People would see it means the EU is a failure. I would say it is just being practical. In the case of Greece, they are not economically equal to many of the other member states.
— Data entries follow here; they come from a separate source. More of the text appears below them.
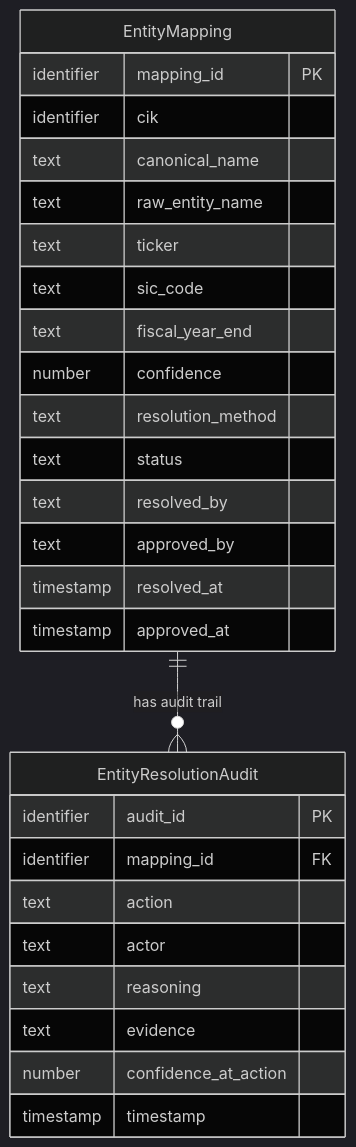
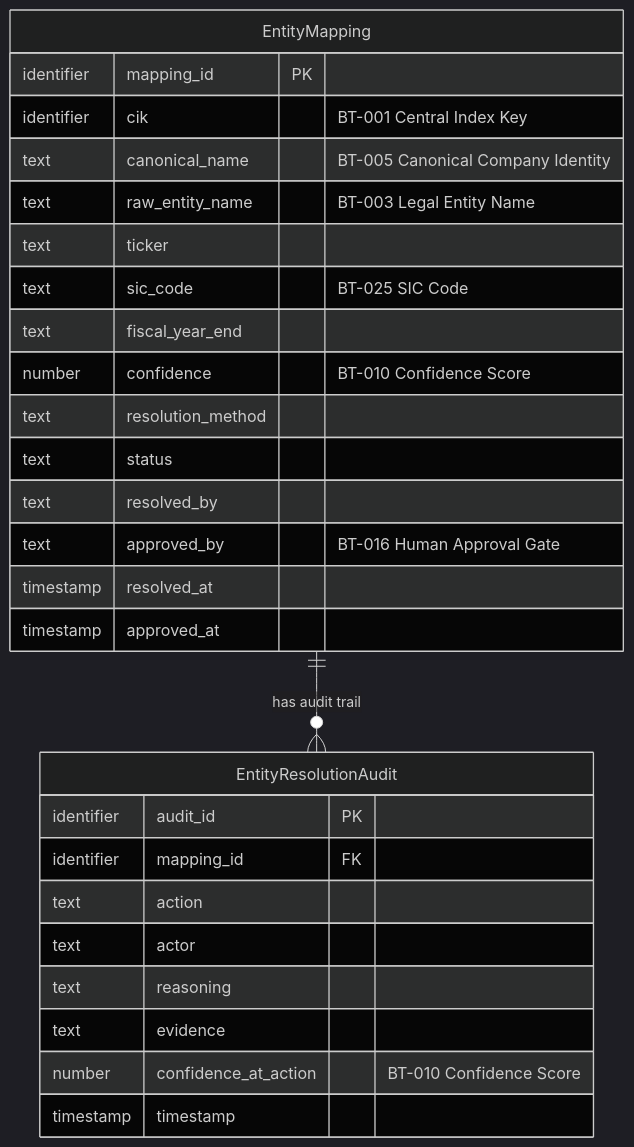
One commit to jcernauske/sec-edgair changed the fourth of 9 diagrams in README.md. Above: the diagram before and after it, drawn with Mermaid (dark theme). The commit also changed other lines of this file, not shown here.

First line of the commit message:
docs: add business term labels to logical model Mermaid diagrams in README

````diff
--- a/README.md
+++ b/README.md
@@ -212,30 +212,30 @@
 ```mermaid
 erDiagram
     EntityMapping {
         identifier mapping_id PK
-        identifier cik
-        text canonical_name
-        text raw_entity_name
+        identifier cik "BT-001 Central Index Key"
+        text canonical_name "BT-005 Canonical Company Identity"
+        text raw_entity_name "BT-003 Legal Entity Name"
         text ticker
-        text sic_code
+        text sic_code "BT-025 SIC Code"
         text fiscal_year_end
-        number confidence
+        number confidence "BT-010 Confidence Score"
         text resolution_method
         text status
         text resolved_by
-        text approved_by
+        text approved_by "BT-016 Human Approval Gate"
         timestamp resolved_at
         timestamp approved_at
     }
     EntityResolutionAudit {
         identifier audit_id PK
         identifier mapping_id FK
         text action
         text actor
         text reasoning
         text evidence
-        number confidence_at_action
+        number confidence_at_action "BT-010 Confidence Score"
         timestamp timestamp
     }
     EntityMapping ||--o{ EntityResolutionAudit : "has audit trail"
 ```
````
Also from the other side of the coin, Germany is doing well economically, but they feel that countries like Spain and Greece are dragging them down.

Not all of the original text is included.